  27. LEARNING EXPERIENCES OF STUDENTS EARNING LOWER LEVEL CREDIT:Discussion Topics, Market Segmentation
  28. UNDERSTANDING CONSUMER BEHAVIOR:The Consumer Buying Process
  29. THE DISTRIBUTION MIX:Intermediaries and Distribution Channels, Distribution of Business Products
  30. PHYSICAL DISTRIBUTION:Transportation Operations, Distribution as a Marketing Strategy
  31. PROMOTION:Information and Exchange Values, Promotional Strategies
  32. ADVERTISING PROMOTION:Advertising Strategies, Advertising Media

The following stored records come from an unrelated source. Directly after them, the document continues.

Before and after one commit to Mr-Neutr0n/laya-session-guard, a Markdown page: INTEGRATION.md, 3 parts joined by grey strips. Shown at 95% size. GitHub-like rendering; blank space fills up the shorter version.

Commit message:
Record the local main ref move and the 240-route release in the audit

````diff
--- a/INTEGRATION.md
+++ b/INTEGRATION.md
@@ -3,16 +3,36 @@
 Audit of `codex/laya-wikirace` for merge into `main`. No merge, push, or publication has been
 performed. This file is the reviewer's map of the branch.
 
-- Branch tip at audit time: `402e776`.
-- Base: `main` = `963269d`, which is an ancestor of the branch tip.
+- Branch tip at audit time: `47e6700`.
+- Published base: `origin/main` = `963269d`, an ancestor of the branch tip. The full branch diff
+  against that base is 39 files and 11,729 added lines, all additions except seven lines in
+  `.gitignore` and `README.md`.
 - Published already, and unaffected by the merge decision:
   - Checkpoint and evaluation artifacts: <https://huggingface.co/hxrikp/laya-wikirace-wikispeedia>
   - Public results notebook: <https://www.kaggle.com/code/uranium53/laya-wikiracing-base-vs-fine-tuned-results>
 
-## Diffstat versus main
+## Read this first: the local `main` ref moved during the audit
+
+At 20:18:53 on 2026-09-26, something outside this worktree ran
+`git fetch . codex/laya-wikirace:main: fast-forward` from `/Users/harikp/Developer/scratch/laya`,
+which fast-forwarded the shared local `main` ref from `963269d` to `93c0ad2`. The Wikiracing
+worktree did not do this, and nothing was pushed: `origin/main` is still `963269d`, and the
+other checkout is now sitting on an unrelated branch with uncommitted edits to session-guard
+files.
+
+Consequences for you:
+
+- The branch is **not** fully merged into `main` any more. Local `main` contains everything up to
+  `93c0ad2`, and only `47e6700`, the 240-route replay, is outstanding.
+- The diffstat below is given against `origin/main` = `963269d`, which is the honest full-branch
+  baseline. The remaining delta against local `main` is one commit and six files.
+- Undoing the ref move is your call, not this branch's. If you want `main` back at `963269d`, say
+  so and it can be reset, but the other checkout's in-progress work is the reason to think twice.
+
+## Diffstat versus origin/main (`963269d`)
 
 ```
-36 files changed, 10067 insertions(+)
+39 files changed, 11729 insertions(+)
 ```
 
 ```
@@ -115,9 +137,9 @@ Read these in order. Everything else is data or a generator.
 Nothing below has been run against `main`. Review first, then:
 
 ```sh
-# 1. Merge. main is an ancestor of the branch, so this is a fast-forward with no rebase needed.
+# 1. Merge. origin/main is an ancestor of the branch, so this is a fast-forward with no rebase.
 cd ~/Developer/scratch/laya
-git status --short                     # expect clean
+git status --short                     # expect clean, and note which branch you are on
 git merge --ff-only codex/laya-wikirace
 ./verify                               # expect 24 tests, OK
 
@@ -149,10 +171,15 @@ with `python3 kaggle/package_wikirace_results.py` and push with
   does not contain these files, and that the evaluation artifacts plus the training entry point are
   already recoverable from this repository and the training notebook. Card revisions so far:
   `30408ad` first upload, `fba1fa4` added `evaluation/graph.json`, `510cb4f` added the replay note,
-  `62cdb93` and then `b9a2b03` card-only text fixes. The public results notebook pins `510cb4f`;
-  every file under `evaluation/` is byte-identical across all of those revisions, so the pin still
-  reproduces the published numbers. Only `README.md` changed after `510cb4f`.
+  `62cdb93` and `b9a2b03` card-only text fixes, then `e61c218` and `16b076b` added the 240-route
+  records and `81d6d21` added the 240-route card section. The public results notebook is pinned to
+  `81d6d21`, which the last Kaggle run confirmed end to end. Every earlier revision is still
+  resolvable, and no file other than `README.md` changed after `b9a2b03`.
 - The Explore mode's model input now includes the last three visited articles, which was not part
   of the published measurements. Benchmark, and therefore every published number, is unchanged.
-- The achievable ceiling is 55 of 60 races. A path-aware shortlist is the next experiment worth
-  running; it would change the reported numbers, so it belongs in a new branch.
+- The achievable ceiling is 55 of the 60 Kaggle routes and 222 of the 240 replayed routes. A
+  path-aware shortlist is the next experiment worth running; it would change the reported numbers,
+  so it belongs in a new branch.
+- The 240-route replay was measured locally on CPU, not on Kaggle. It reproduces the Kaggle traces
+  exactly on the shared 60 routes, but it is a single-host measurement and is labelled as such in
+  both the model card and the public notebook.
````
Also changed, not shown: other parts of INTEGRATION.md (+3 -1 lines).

  33. PERSONAL SELLING:Personal Selling Situations, The Personal Selling Process
  34. SALES PROMOTIONS:Publicity and Public Relations, Promotional Practices in Small Business
  35. THE PRODUCTIVITY:Responding to the Productivity Challenge, Domestic Productivity
  36. THE PLANNING PROCESS:Strengths, Weaknesses, Threats
  37. TOTAL QUALITY MANAGEMENT:Planning for Quality, Controlling for Quality
  38. TOTAL QUALITY MANAGEMENT (continued):Tools for Total Quality Management
  39. TOTAL QUALITY MANAGEMENT (continued):Process Re-engineering, Emphasizing Quality of Work Life
  40. BUSINESS IN DIGITAL AGE:Types of Information Systems, Telecommunications and Networks
  41. NON-VERBAL COMMUNICATION MODES:Body Movement, Facial Expressions
  42. BUSINESS ORGANIZATIONS:Organization as a System
  43. ACCOUNTING:Accounting Information System, Financial versus Managerial Accounting
  44. TOOLS OF THE ACCOUNTING TRADE:Double-Entry Accounting, Assets
  45. FINANCIAL MANAGEMENT:The Role of the Financial Manager, Short-Term (Operating) Expenditures